Obviously, the weight of the show is what the weight of the show is, but like you said, they picked you for this for a reason. Is this, The Daily Show with Desus Nice, or is this Desus Nice’s version of The Daily Show?
I think this is more The Daily Show with Desus Nice because it’s more scripted. I’m more off the cuff, just kind of freestyling off the top of my head. But sometimes you need actual numbers, you need a little more direction because you’ve seen some of the last shows I’ve done, they just be going everywhere. With The Daily Show, it’s like, “No, you have points to make, you have topics to discuss.” But I think shout out to the writers. Working with them, they get me and I get them. We’re kind of weaving a narrative that works on both levels. So hopefully, I can add my little je ne sais quoi to The Daily Show.
What are some of the drawbacks and benefits to being forever associated with a comedy partner, like with you and Mero?
I think one of the drawbacks is people tend to think of the group instead of the two individuals, because we’re both established comedians and we both bring different things to the table. Another thing is sometimes people don’t realize people grow and you have to accept the growth. So many people are forever going to compare you to the group versus the individual, so they won’t actually give you a chance to be an individual. They’re going to be like, “I want the old thing. I want the old thing.” It’s like, “The old thing isn’t there anymore. So this new thing, either accept it or not.” It kind of sucks, but that’s growth, and that’s life. Listen, a caterpillar has to go into a cocoon to become a butterfly. I don’t know what that means, but I read that in a book.
You’re a butterfly, absolutely.
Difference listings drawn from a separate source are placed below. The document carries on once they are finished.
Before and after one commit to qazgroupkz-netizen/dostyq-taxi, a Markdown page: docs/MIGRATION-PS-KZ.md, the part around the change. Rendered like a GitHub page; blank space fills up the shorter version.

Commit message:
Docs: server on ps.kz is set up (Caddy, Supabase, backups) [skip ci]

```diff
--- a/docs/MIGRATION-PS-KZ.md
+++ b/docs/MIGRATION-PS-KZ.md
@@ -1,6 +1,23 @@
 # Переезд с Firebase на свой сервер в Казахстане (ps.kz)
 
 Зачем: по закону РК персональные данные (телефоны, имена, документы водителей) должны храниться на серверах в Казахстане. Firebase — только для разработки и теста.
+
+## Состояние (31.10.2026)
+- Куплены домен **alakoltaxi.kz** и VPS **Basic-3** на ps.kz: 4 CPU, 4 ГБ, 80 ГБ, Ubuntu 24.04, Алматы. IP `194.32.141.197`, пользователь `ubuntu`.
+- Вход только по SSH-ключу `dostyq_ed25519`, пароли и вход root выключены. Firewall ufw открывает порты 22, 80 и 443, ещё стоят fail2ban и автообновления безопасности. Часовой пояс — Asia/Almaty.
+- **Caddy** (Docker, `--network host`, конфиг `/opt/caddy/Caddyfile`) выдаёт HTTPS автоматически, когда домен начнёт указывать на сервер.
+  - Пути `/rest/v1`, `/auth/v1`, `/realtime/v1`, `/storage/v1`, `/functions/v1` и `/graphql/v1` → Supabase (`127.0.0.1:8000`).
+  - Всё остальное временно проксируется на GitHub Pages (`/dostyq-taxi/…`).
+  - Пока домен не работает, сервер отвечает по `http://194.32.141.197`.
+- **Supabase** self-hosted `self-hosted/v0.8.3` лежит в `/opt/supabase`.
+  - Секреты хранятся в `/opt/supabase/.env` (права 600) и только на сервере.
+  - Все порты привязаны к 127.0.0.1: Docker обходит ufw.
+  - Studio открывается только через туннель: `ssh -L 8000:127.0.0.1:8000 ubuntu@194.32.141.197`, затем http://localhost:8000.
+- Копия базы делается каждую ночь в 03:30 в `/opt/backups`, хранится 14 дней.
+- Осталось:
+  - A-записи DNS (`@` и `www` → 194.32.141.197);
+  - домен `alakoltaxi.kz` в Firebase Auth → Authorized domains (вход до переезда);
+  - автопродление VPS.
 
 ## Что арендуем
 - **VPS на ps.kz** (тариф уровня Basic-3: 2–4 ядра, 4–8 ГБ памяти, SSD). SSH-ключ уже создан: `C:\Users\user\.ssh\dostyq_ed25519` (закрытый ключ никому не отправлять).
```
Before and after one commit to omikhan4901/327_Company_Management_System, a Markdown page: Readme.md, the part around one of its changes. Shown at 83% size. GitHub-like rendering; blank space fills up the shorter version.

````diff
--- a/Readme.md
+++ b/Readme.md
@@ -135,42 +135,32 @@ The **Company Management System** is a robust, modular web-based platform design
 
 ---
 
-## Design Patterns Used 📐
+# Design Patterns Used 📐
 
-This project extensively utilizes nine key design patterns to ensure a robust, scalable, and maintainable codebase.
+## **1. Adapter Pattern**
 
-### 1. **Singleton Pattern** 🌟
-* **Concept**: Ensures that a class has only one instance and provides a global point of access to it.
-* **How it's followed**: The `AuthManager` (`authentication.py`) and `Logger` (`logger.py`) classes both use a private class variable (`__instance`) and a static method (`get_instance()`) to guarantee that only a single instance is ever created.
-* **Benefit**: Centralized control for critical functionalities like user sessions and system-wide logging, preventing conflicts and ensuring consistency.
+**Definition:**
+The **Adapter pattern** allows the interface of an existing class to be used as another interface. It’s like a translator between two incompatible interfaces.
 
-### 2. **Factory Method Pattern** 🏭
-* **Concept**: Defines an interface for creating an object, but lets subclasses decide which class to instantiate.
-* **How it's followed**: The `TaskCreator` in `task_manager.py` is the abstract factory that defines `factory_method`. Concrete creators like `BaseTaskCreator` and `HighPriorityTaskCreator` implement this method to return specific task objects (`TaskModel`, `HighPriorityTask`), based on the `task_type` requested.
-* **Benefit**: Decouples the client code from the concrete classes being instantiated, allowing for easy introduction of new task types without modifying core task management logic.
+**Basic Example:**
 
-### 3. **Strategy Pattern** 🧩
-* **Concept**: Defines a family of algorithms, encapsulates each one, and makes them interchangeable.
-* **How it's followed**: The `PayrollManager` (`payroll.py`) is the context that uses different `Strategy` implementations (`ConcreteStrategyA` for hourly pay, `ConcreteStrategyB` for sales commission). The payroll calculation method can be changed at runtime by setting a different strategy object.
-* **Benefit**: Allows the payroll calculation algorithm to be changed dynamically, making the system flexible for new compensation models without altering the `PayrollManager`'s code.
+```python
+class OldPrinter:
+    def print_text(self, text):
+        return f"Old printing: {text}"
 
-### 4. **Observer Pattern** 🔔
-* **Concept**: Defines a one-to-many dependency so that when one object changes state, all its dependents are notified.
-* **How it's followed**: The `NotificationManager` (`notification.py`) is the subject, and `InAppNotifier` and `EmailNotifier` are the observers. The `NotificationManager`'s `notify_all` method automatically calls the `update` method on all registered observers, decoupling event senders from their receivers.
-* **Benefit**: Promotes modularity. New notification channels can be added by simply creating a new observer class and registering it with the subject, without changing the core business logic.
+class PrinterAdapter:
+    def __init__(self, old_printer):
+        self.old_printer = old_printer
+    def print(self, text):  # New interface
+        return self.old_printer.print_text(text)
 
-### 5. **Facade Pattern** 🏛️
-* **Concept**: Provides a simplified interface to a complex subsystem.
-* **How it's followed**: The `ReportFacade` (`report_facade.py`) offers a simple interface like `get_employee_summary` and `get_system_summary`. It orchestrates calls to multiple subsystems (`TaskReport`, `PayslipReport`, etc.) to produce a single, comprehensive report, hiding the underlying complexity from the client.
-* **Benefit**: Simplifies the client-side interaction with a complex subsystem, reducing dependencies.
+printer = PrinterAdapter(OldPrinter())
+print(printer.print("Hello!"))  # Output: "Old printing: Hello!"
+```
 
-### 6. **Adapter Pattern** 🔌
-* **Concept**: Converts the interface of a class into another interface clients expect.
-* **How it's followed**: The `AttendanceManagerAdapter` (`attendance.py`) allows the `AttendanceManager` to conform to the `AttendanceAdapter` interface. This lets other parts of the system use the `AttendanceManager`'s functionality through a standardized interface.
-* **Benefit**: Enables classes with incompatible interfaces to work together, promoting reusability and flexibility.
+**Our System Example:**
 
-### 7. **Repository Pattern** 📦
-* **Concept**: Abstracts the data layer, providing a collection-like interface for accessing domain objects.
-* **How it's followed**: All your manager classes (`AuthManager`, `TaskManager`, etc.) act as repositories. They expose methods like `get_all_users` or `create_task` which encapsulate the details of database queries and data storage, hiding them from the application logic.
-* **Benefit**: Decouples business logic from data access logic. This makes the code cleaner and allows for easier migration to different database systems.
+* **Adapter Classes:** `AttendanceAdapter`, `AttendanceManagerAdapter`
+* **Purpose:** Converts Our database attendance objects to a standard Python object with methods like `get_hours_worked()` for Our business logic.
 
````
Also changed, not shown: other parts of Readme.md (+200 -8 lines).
I agree.
Is this an opportunity for you to broaden the perception of you as an entertainer, as a comedic voice, as a powerful voice on culture? Was that part of the appeal of this also?
Yeah, absolutely, because if you look at my Tweets, I’m pretty smart. I’ve always talked on a high level. I’ve always talked on many diverse issues. I think recently, people, for some reason, have thought I’m stupid. People think all I know is, “You’re Yankee-fitted, chop cheese and Timberland Boots,” and it’s like, “No, I can talk about other things. I used to sell domain names internationally.” But this is kind of like Jay-Z said, “Allow me to reintroduce myself,” and it’s a chance for people who have never seen me to become introduced to the world of Desus, a very smart person who curses a lot.
For sure. I think anybody who’s paid attention knows that, but it’s going to be great to see you get a chance to blow up and talk about stuff on the international stage. Obviously, the subject matter on The Daily Show is a little bit different than stuff from the old show.
Has a little more meat on the bone. And then also, we got that good Viacom budget so we can actually show videos.
‘The Daily Show with Desus Nice’ airs this week, Monday through Thursday, on Comedy Central at 11PM ET